**Work to be completed:** Report every line of the entries that contains the word "angles".
══════════
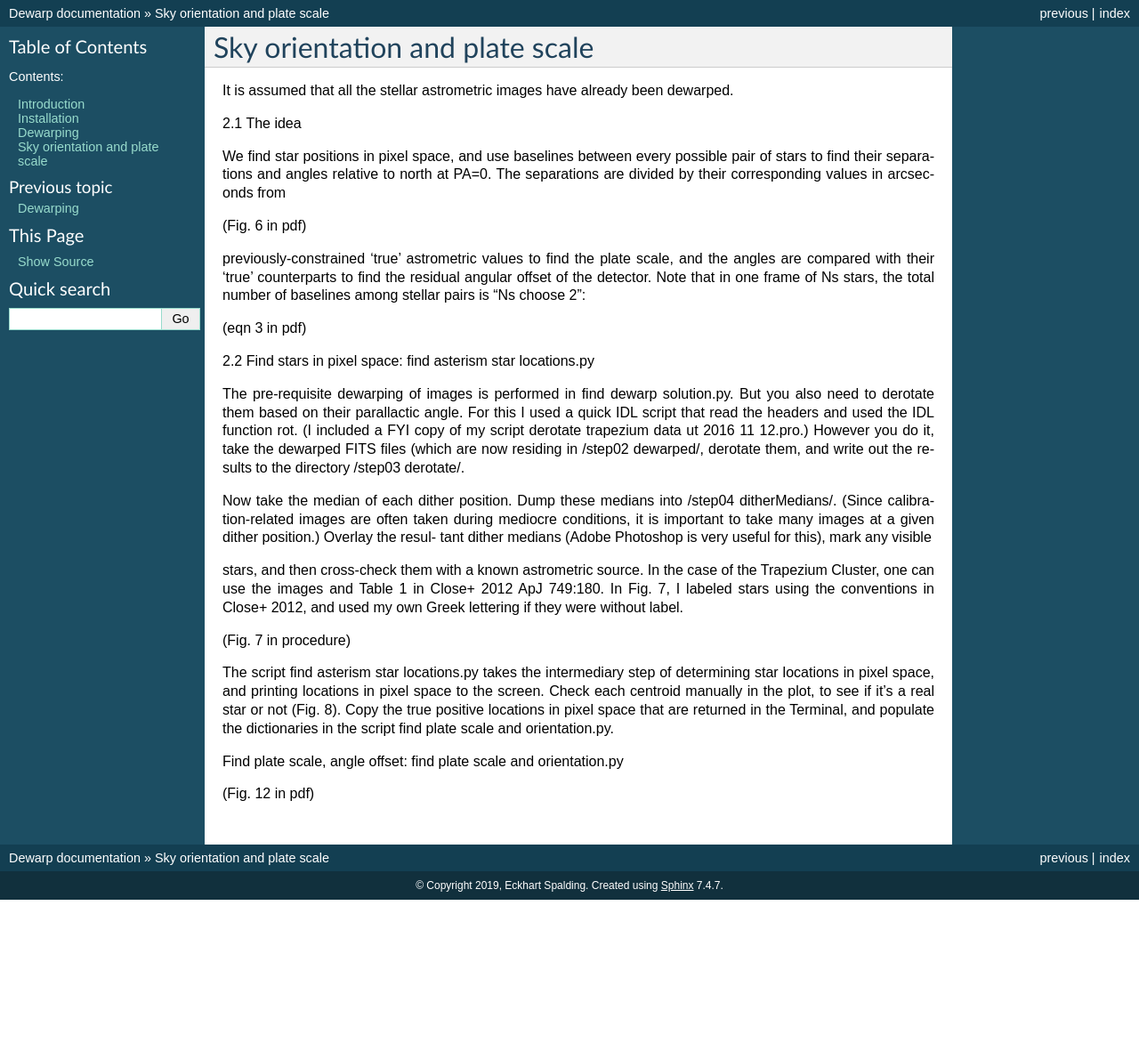
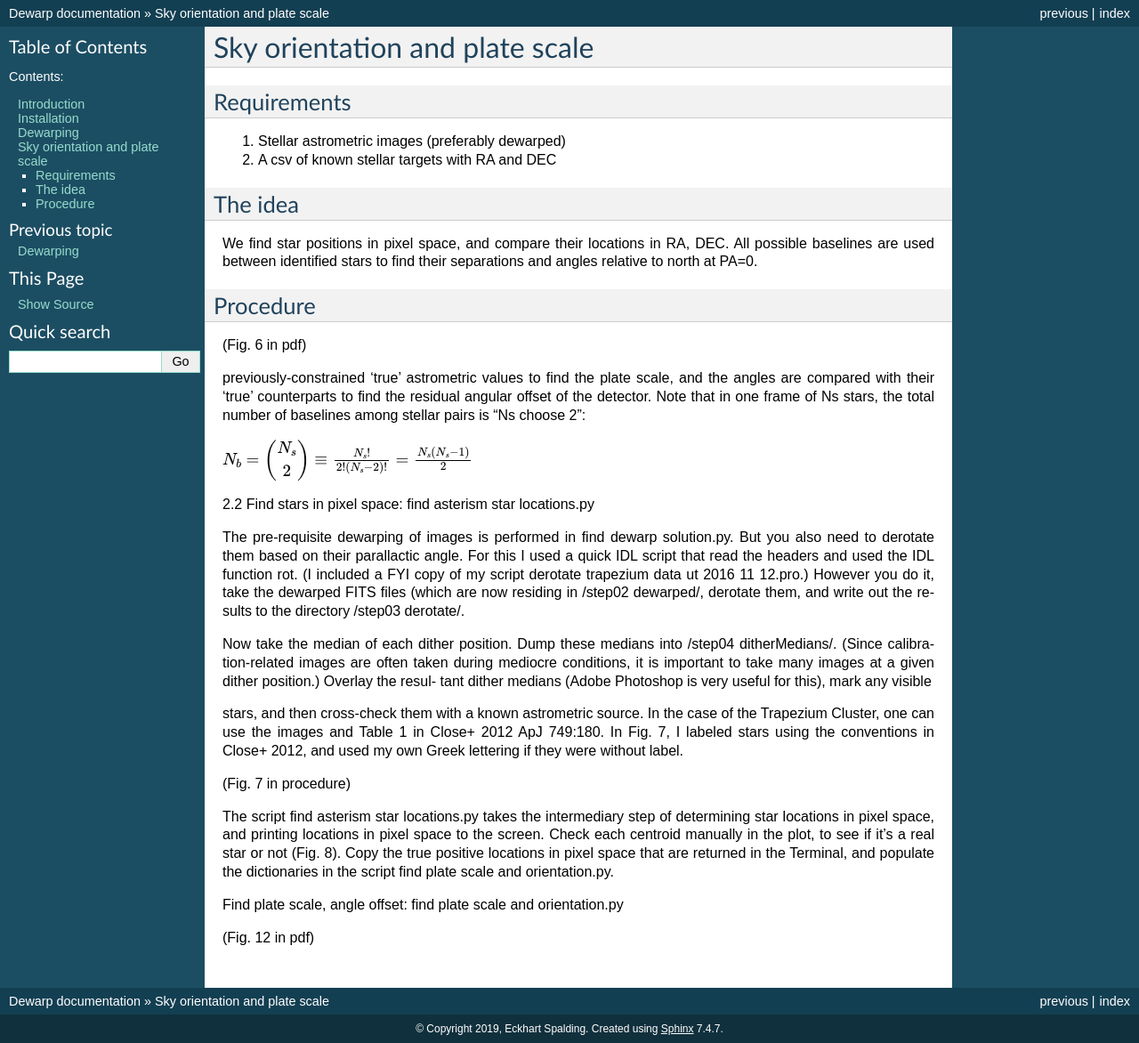
Before and after one commit to mwanakijiji/dewarp, a Sphinx documentation site: the page built from docs/orientation.rst, in a window 1280 px wide. Shown: the whole page at 89% size. Built offline with Sphinx 7.4.7, drawn with Linux system fonts in a browser that asks for light colours; pages that are not in the unit, such as notebooks, are missing from menus; before the commit the page ends 1011 px from its top, so only the background shows below that.

Commit message:
Working on orientation page

```diff
--- a/docs/orientation.rst
+++ b/docs/orientation.rst
@@ -1,11 +1,24 @@
 Sky orientation and plate scale
 =================
-It is assumed that all the stellar astrometric images have already
-been dewarped.
 
-2.1 The idea
+**********
+Requirements
+**********
 
-We find star positions in pixel space, and use baselines between every possible pair of stars to find their separations and angles relative to north at PA=0. The separations are divided by their corresponding values in arcseconds from
+#. Stellar astrometric images (preferably dewarped)
+#. A csv of known stellar targets with RA and DEC
+
+**********
+The idea
+**********
+
+We find star positions in pixel space, and compare their locations in
+RA, DEC. All possible baselines are used between identified stars to
+find their separations and angles relative to north at PA=0.
+
+**********
+Procedure
+**********
 
 (Fig. 6 in pdf)
 
@@ -15,7 +28,7 @@ find the residual angular offset of the detector. Note that in one
 frame of Ns stars, the total number of baselines among stellar pairs
 is “Ns choose 2”:
 
-(eqn 3 in pdf)
+:math:`N_{b}=\begin{pmatrix}N_{s} \\ 2\end{pmatrix} \equiv \frac{N_{s}!}{2!(N_{s}-2)!}=\frac{N_{s}(N_{s}-1)}{2}`
 
 2.2 Find stars in pixel space: find asterism star locations.py
 
```
Also changed, not shown: docs/dewarp_soln.rst (+18 -3 lines), 2 other files.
══════════
**Output:**
-We find star positions in pixel space, and use baselines between every possible pair of stars to find their separations and angles relative to north at PA=0. The separations are divided by their corresponding values in arcseconds from
+find their separations and angles relative to north at PA=0.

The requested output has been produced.